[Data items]
###
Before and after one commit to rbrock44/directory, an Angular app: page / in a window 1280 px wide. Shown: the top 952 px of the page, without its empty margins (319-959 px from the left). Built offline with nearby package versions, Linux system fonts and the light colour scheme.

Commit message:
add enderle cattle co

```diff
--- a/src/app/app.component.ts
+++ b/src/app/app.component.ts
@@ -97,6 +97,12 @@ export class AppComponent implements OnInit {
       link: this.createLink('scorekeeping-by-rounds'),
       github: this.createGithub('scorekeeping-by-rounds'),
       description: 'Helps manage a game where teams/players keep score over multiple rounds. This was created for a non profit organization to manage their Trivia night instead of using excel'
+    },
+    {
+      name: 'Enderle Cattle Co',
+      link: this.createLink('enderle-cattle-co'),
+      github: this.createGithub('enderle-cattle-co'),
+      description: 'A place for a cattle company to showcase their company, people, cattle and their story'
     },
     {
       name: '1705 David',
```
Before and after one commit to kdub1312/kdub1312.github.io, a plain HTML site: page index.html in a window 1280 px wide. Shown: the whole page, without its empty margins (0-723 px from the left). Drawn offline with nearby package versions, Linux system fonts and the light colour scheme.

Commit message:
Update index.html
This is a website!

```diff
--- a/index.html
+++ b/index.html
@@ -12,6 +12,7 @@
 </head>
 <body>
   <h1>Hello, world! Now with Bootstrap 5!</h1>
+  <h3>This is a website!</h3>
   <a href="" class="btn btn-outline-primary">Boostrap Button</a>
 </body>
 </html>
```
###
*Exercise*. State the number of lines in the data above containing the string "html" and nothing more.

*Reply to the task*. 5